Ostermalms Saluhall:

it's one of the world's most distinguished food courts that you're going to love especially if your budget is generous. If not, just go for a visit because its architecture is really unique, and you can feel the nostalgic vibe which dates back to 1888.

Prices: bear in mind that eating out can be very expensive. Starter, main course, dessert and a glass of wine, for instance, can easily cost 100 Euros.

Transport network

The abundance of water is a great advantage to get from one place to another. There are several ferries (free of charge) that connect the main islands which surround the city center (you'll probably take a ferry to visit some of the aforementioned museums). It is a delight to move between islands while admiring the landscape. I highly recommend doing one of those 2,5-hour boat tours that will give you a clear perspective of how Stockholm is beautifully designed. Although it is pretty normal to see private boats strolling around the water, most Swedes have their own bicycle. They also favor the efficient public transport system.

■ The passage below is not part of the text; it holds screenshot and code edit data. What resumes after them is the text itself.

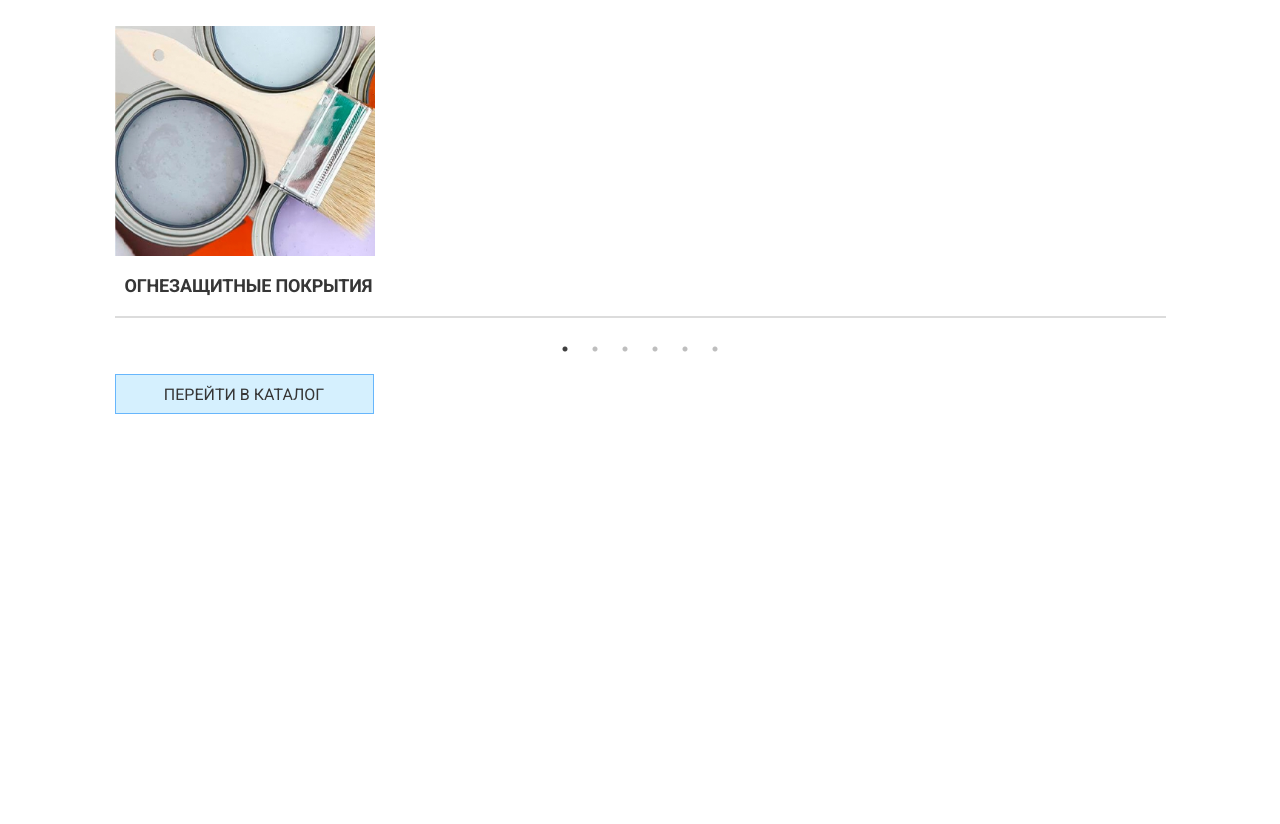
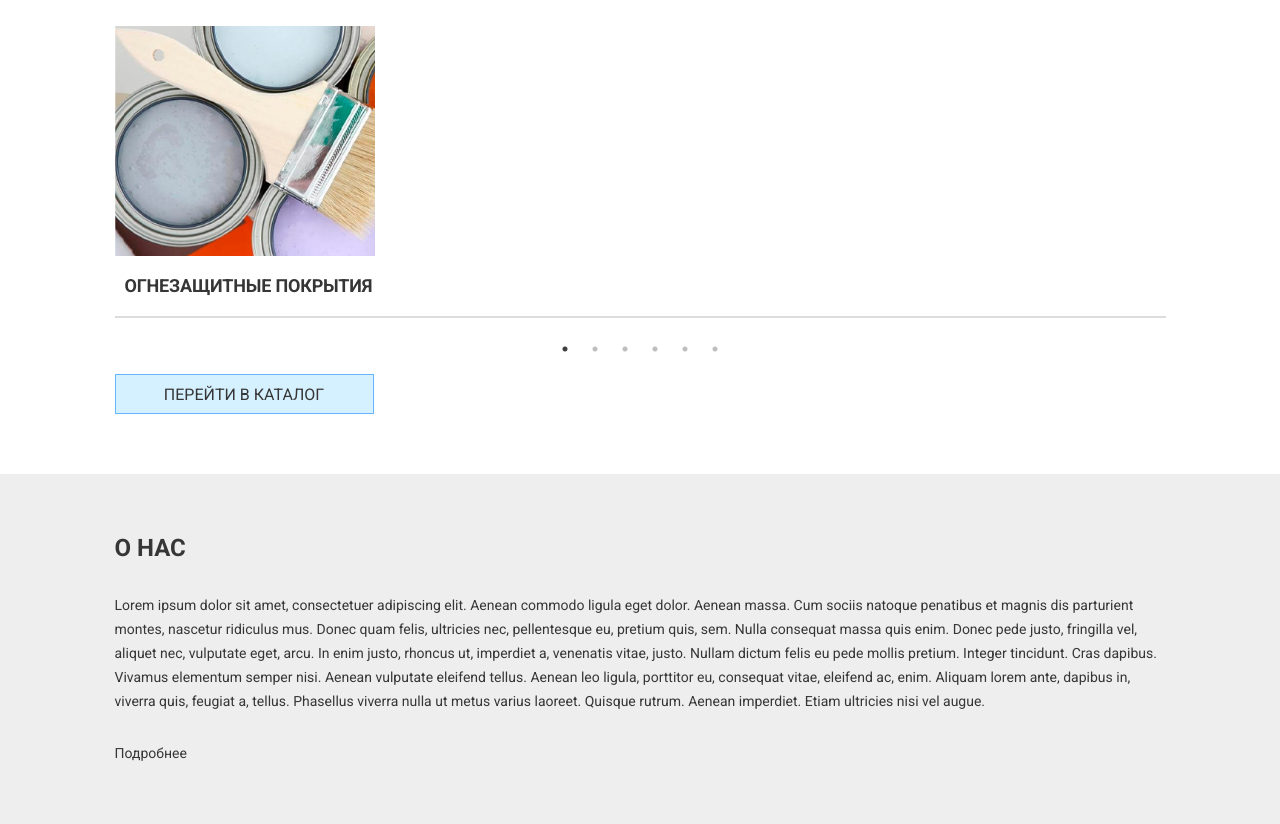
Before and after one commit to 6uJlJl/Element, a website: page index.html in a window 1280 px wide. Shown: the part 1779-2603 px from the top of the page. Before the commit the page ends 2253 px from the top, so only its background shows below. Drawn offline with Linux system fonts and the light colour scheme; files whose address does not match are found by name.

Commit message:
Верстка блока About

```diff
--- a/index.html
+++ b/index.html
@@ -176,6 +176,16 @@
 
     </section>
 
+    <section class="about">
+      <div class="container">
+        <h2 class="about__title">О нас</h2>
+        <p class="about__text">Lorem ipsum dolor sit amet, consectetuer adipiscing elit. Aenean commodo ligula eget dolor. Aenean massa. Cum sociis natoque penatibus et magnis dis parturient montes, nascetur ridiculus mus.
+            Donec quam felis, ultricies nec, pellentesque eu, pretium quis, sem. Nulla consequat massa quis enim. Donec pede justo, fringilla vel, aliquet nec, vulputate eget, arcu. In enim justo, rhoncus ut, imperdiet a, venenatis vitae, justo. Nullam dictum felis eu pede mollis pretium. Integer tincidunt. Cras dapibus. Vivamus elementum semper nisi. Aenean vulputate eleifend tellus.
+            Aenean leo ligula, porttitor eu, consequat vitae, eleifend ac, enim. Aliquam lorem ante, dapibus in, viverra quis, feugiat a, tellus. Phasellus viverra nulla ut metus varius laoreet. Quisque rutrum. Aenean imperdiet. Etiam ultricies nisi vel augue.</p>
+        <a href="#" class="about__link">Подробнее</a>
+      </div>
+    </section>
+
   </main>
   <footer class="header">
 
--- a/sass/_colors.sass
+++ b/sass/_colors.sass
@@ -1 +1,2 @@
 $text-color: #363636
+$section-bgc: #eeeeee
--- /dev/null
+++ b/sass/blocks/_about.sass
@@ -0,0 +1,14 @@
+.about
+  background-color: $section-bgc
+  padding: 60px 0
+  color: $text-color
+  &__title
+    font-size: 24px
+    font-weight: 700
+    text-transform: uppercase
+    margin-bottom: 30px
+  &__text
+    line-height: 24px
+    margin-bottom: 30px
+  &__link
+    color: $text-color
--- a/sass/blocks/_materials.sass
+++ b/sass/blocks/_materials.sass
@@ -17,7 +17,7 @@
   &__examples
     padding: 60px 0
   &--spec
-      background-color: #eeeeee
+      background-color: $section-bgc
   &__title
     text-align: center
     color: $text-color
--- a/sass/main.sass
+++ b/sass/main.sass
@@ -42,3 +42,4 @@ body
 @import "blocks/header"
 @import "blocks/hero"
 @import "blocks/materials"
+@import "blocks/about"
```
Also changed, not shown: css/main.css, css/main.min.css.
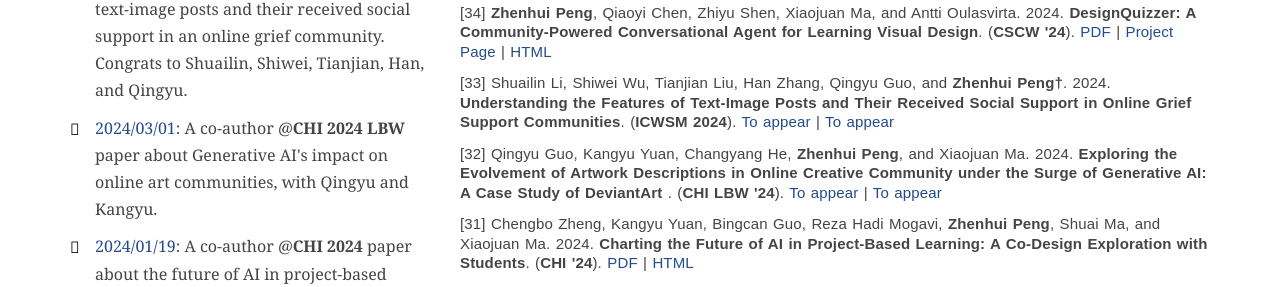
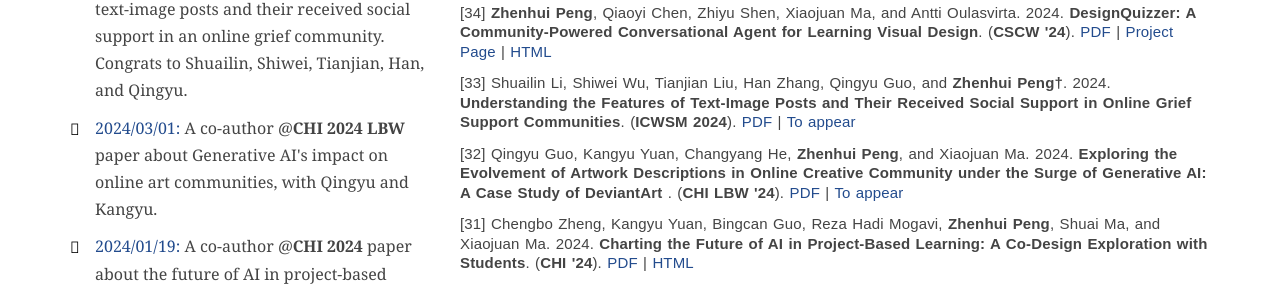
Before and after one commit to PenguinZhou/PenguinZhou.github.io, a Jekyll site: the page index.html, which Jekyll copies as it is, in a window 1280 px wide and 900 px high, scrolled down 504 px. Shown: the part 147-434 px from the top of the window. Built offline with Jekyll 4.4.1, drawn with Linux system fonts in a browser that asks for light colours.

Commit message:
add ICWSM2024 paper

```diff
--- a/index.html
+++ b/index.html
@@ -270,14 +270,14 @@
                         <p>[33] Shuailin Li, Shiwei Wu, Tianjian Liu, Han Zhang, Qingyu Guo, and <strong>Zhenhui Peng&#8224;</strong>.
                             2024. <strong>Understanding the Features of Text-Image Posts and Their Received Social Support in Online Grief Support Communities</strong>.
                             (<strong>ICWSM 2024</strong>).
-                            <a href="docs/cscw24_designquizzer.pdf">To appear</a> |
+                            <a href="docs/icwsm2024_grief_community.pdf">PDF</a> |
                             <a href="https://arxiv.org/abs/2310.12019">To appear</a>
                         </p>
 
                         <p>[32] Qingyu Guo, Kangyu Yuan, Changyang He, <strong>Zhenhui Peng</strong>, and Xiaojuan Ma.
                             2024. <strong>Exploring the Evolvement of Artwork Descriptions in Online Creative Community under the Surge of Generative AI: A Case Study of DeviantArt                            </strong>.
                             (<strong>CHI LBW '24</strong>).
-                            <a href="docs/cscw24_designquizzer.pdf">To appear</a> |
+                            <a href="docs/CHI2024LBW_GenAI_community.pdf">PDF</a> |
                             <a href="https://arxiv.org/abs/2310.12019">To appear</a>
                         </p>
 
```
Also changed, not shown: 3 other files.
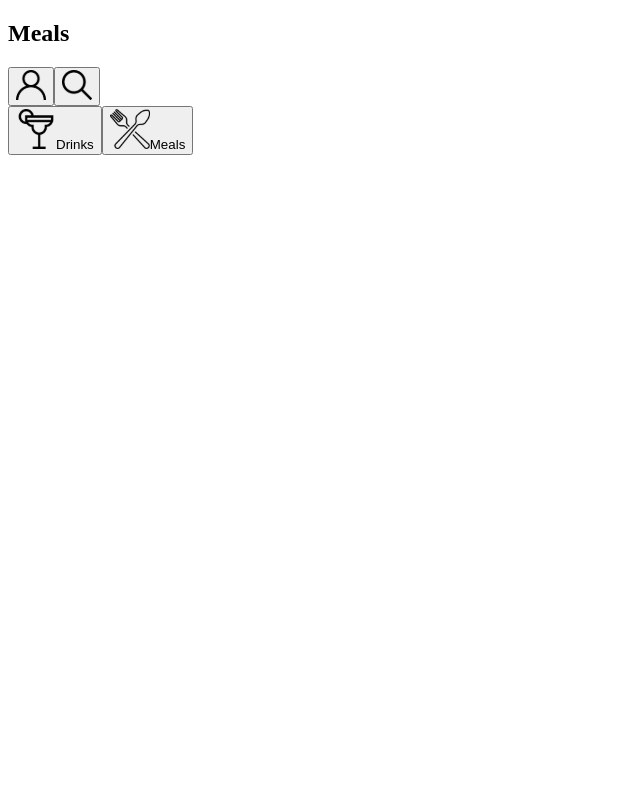
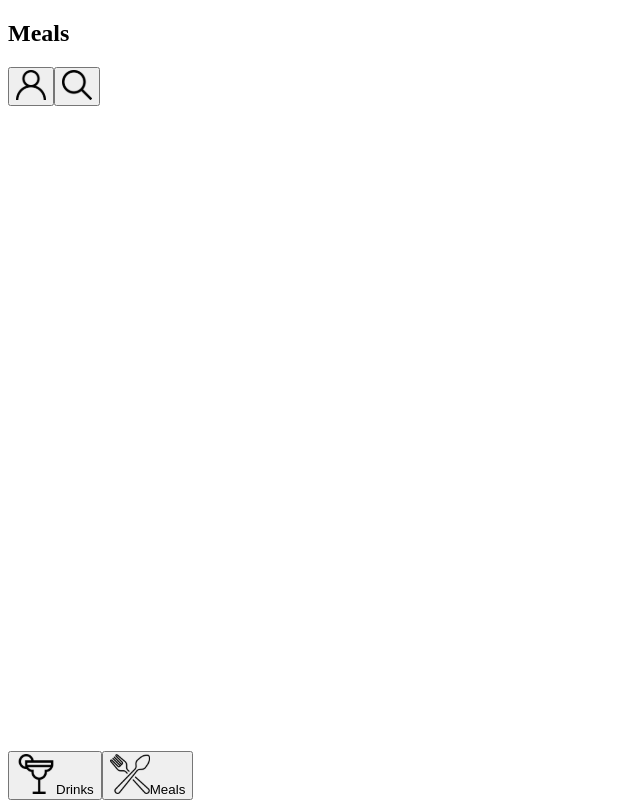
Before and after one commit to ItzMari0/App-de-Receitas, a React (Create React App) app: page /meals in a window 1280 px wide. Shown: the whole page, without its empty margins (0-640 px from the left). Built offline with nearby package versions, Linux system fonts and the light colour scheme.

Commit message:
[GRUPO 25] Requisitos 16, 17, 18.teste pendente

```diff
--- a/src/components/Footer.js
+++ b/src/components/Footer.js
@@ -2,13 +2,13 @@ import React from 'react';
 import { useHistory } from 'react-router-dom';
 import drinkIcon from '../images/drinkIcon.svg';
 import mealIcon from '../images/mealIcon.svg';
+import '../styles/footer.css';
 
 function Footer() {
   const history = useHistory();
   return (
-    <footer data-testid="footer">
+    <footer data-testid="footer" className="footer">
       <button
-        data-testid="drinks-bottom-btn"
         type="button"
         onClick={ () => {
           history.push('/drinks');
@@ -22,7 +22,6 @@ function Footer() {
         Drinks
       </button>
       <button
-        data-testid="drinks-bottom-btn"
         type="button"
         onClick={ () => {
           history.push('/meals');
--- /dev/null
+++ b/src/styles/footer.css
@@ -0,0 +1,5 @@
+.footer {
+    position: fixed;
+    bottom: 0;
+
+  }
```
Also changed, not shown: src/App.css (line endings or trailing spaces), 1 other file (tests, documents, lock files or other folders).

Sea view from the window at the Fotografiska museum café
Decor details at the Skroten Cafe Skeppshandel in Stockholm

When to visit Stockholm

Stockholm is a Scandinavian city, therefore, the proximity with the North Pole doesn't spare them from the very harsh winter. If you are a fan of cold temperatures and snow, then you probably won't be afraid of how frozen the climate can be between November and February. But if I may suggest one season that I consider carrying a good balance it would be the beginning of Autumn. The contrast of the sky's deepest light blue with the yellowish palette of trees and plants are something truly picturesque! Summertime is not a bad idea: although I've never been there during the sunniest season, I can only imagine how wonderful it must be to swim in those crystalline urban beaches.

Friendly guide to Stockholm

*Costs are not exactly comparable to other European capitals: Stockholm is slightly more expensive;

*Hotels and B&B's have styles and prices that fit anyone's budget (I can’t recommend anyone specifically because I stayed in an Airbnb apartment which is great if you travel with an open mind);

*Taxis are expensive / Uber a little less (I rather use public transport or bike);

*It's a very safe city, any day any time;

*The alcohol consumption is controlled and distributed by the Government. There are specific shops called Systembolaget where people can buy liquor from. They have limited opening times on Saturdays and don't open on Sundays (for the sake of avoiding the alcoholically abusive past of its citizens);

*Pubs: they stretch all over the city and serve good food and good live music. Don't miss the chance to visit one (especially on Fridays or Saturdays when you'll get the chance to see how Swedish people turn from introspective, very shy individuals into bold and outgoing ones). My favorite pubs are in the Gamla Stan neighborhood: O'Connell's Irish Pub; Wirströms Pub and Stampen.


Comment will be moderated by admin before being shown
Angus Mackenzie
Superbly narrated and informative piece coupled with some eye-catching photography! I feel more than well-equipped now when I want to next visit Stockholm!
Guide Me To
That’s so sweet, Angus! Thank you! I’m so glad this article - produced with love and care - made a good impact on you! Hopefully you’ll be packing soon to Stockholm :)